## What to work on
Out of the records below, copy all lines in which the word "ipynb" occurs.

[Detected change data]
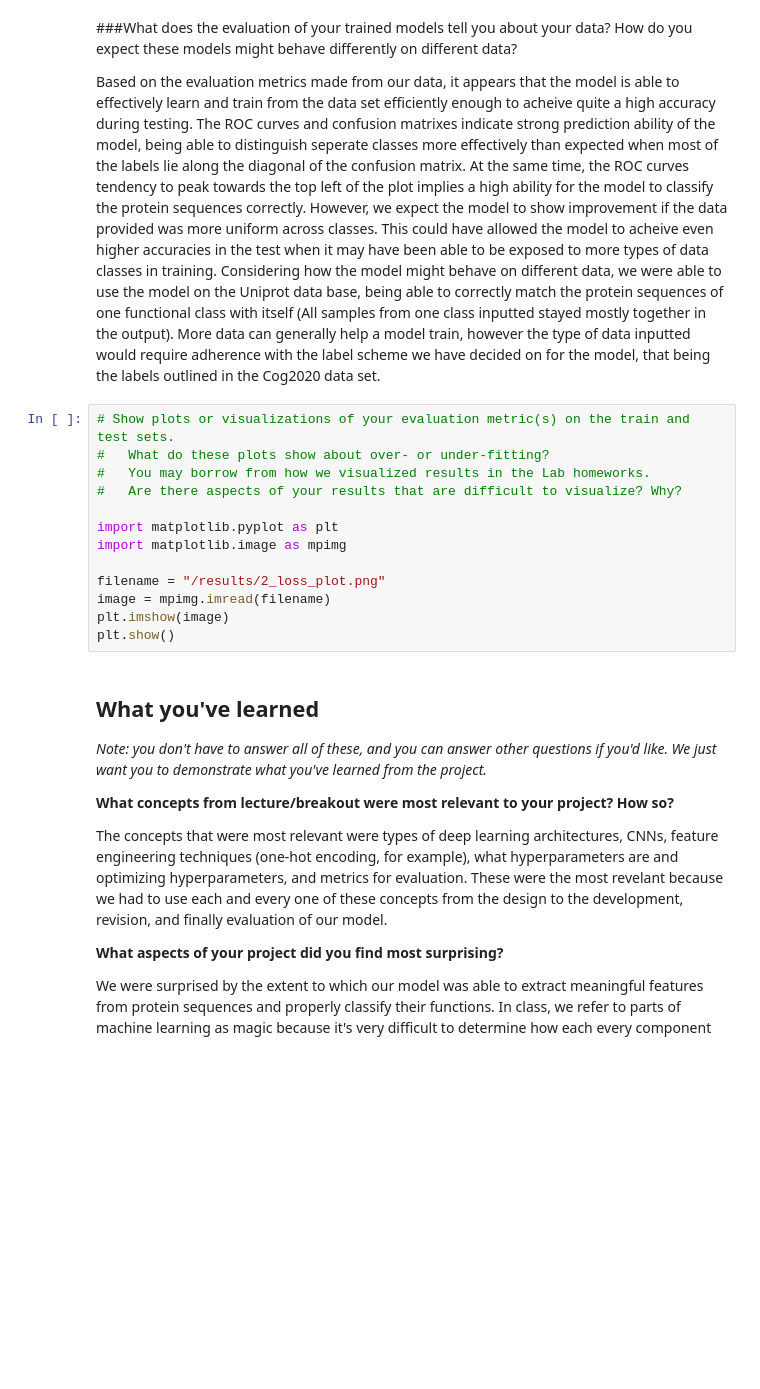
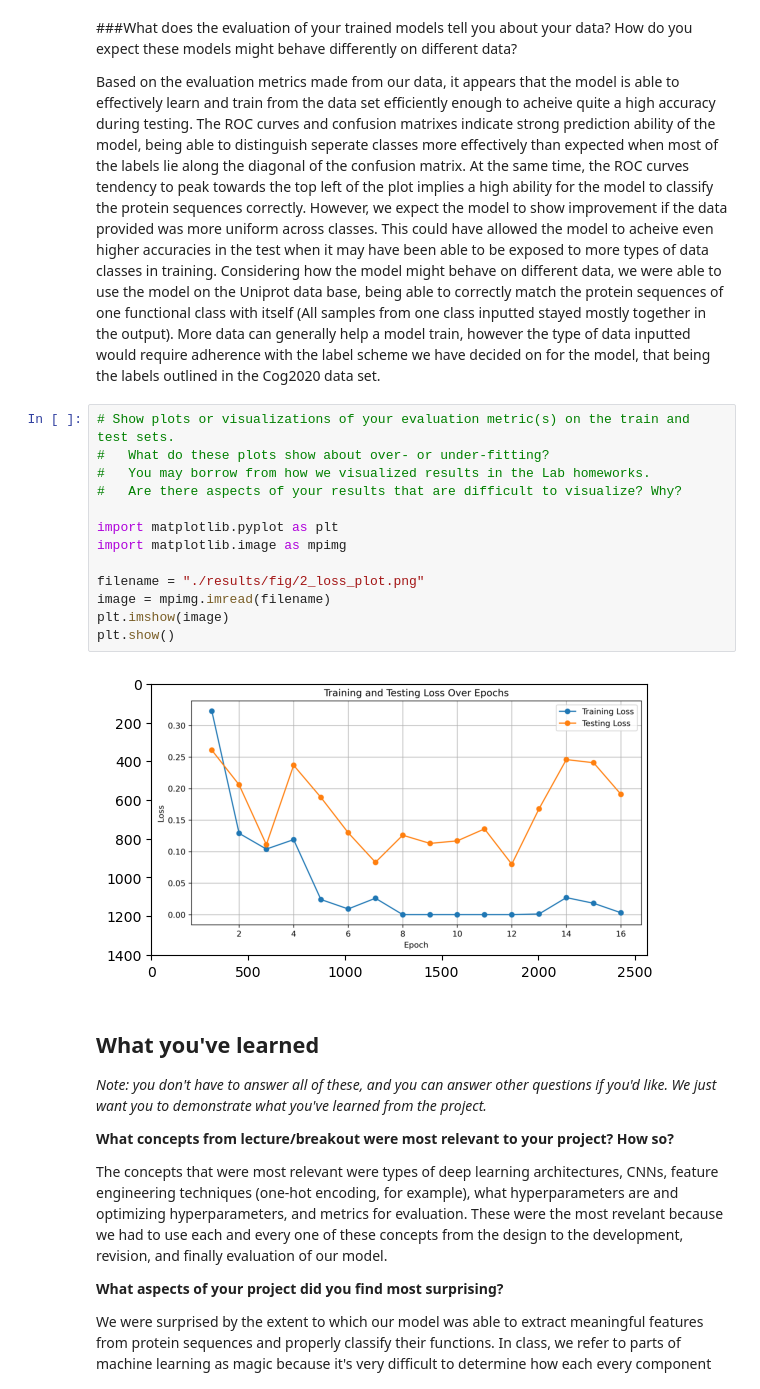
Before and after one commit to am12/ProNet, a Jupyter notebook: ProNet_Final_Project_Submission_Group_13.ipynb, the cells around one changed output. Saved outputs shown, nothing was run; the diff lists cells and outputs as text; blank space fills up the shorter version.

```diff
--- a/ProNet_Final_Project_Submission_Group_13.ipynb
+++ b/ProNet_Final_Project_Submission_Group_13.ipynb
@@ -233,16 +253,18 @@ Based on the evaluation metrics made from our data, it appears that the model is
 # %%
 # Show plots or visualizations of your evaluation metric(s) on the train and test sets.
 #   What do these plots show about over- or under-fitting?
 #   You may borrow from how we visualized results in the Lab homeworks.
 #   Are there aspects of your results that are difficult to visualize? Why?
 
 import matplotlib.pyplot as plt
 import matplotlib.image as mpimg
 
-filename = "/results/2_loss_plot.png"
+filename = "./results/fig/2_loss_plot.png"
 image = mpimg.imread(filename)
 plt.imshow(image)
 plt.show()
+# %% [output]
+[figure, added]
 # %% [markdown]
 ## What you've learned
 
```
Also changed, not shown: parts of 4 cells of this notebook.
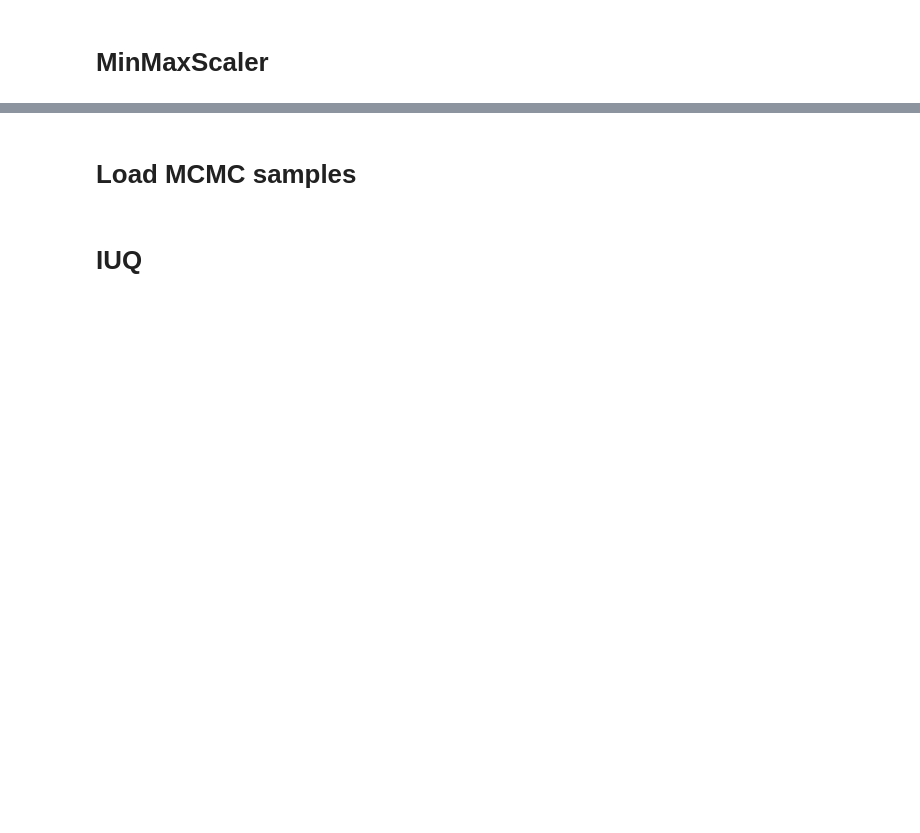
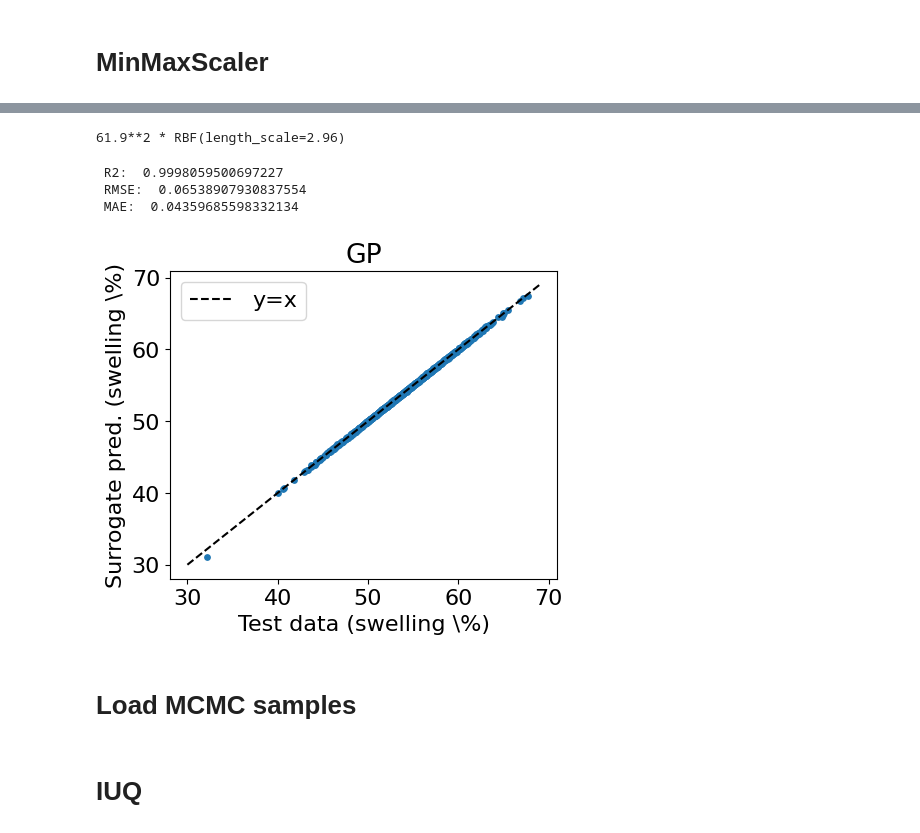
Before and after one commit to ahasan3-ncsu/wd-swelling, a Jupyter notebook: inv_uq/static_samples.ipynb, the cells around one changed output, grey strips where cells are left out. Drawn from its saved outputs; the diff is of its cells as text; code cells hidden in the pictures; blank space fills up the shorter version.

```diff
--- a/inv_uq/static_samples.ipynb
+++ b/inv_uq/static_samples.ipynb
@@ -24,0 +93,13 @@ MinMaxScaler()
+# %%
+tX_train, _, ty_train, _ = train_test_split(
+    X_train, y_train, test_size=0.8, random_state=17
+)
+# %%
+kern = 1.0*RBF()
+reg_gp = GaussianProcessRegressor(
+    kernel=kern,
+    alpha=1e-3,
+    n_restarts_optimizer=9,
+    random_state=42
+)
+reg_gp.fit(tX_train, ty_train)
@@ -25,3 +114,15 @@ MinMaxScaler()
+# %%
+reg_gp.kernel_
+# %% [output]
+61.9**2 * RBF(length_scale=2.96)
+# %%
+mod_metrics(reg_gp, X_test[:, :3], y_test)
+pred_vs_actual(reg_gp, X_test[:, :3], y_test, 'GP')
+# %% [output]
+ R2:  0.9998059500697227
+ RMSE:  0.06538907930837554
+ MAE:  0.04359685598332134
+[figure, added]
 # %% [markdown]
 # Load MCMC samples
 # %%
```
Also changed, not shown: parts of 30 cells of this notebook.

## Result for this task
Before and after one commit to am12/ProNet, a Jupyter notebook: ProNet_Final_Project_Submission_Group_13.ipynb, the cells around one changed output. Saved outputs shown, nothing was run; the diff lists cells and outputs as text; blank space fills up the shorter version.
--- a/ProNet_Final_Project_Submission_Group_13.ipynb
+++ b/ProNet_Final_Project_Submission_Group_13.ipynb
Before and after one commit to ahasan3-ncsu/wd-swelling, a Jupyter notebook: inv_uq/static_samples.ipynb, the cells around one changed output, grey strips where cells are left out. Drawn from its saved outputs; the diff is of its cells as text; code cells hidden in the pictures; blank space fills up the shorter version.
--- a/inv_uq/static_samples.ipynb
+++ b/inv_uq/static_samples.ipynb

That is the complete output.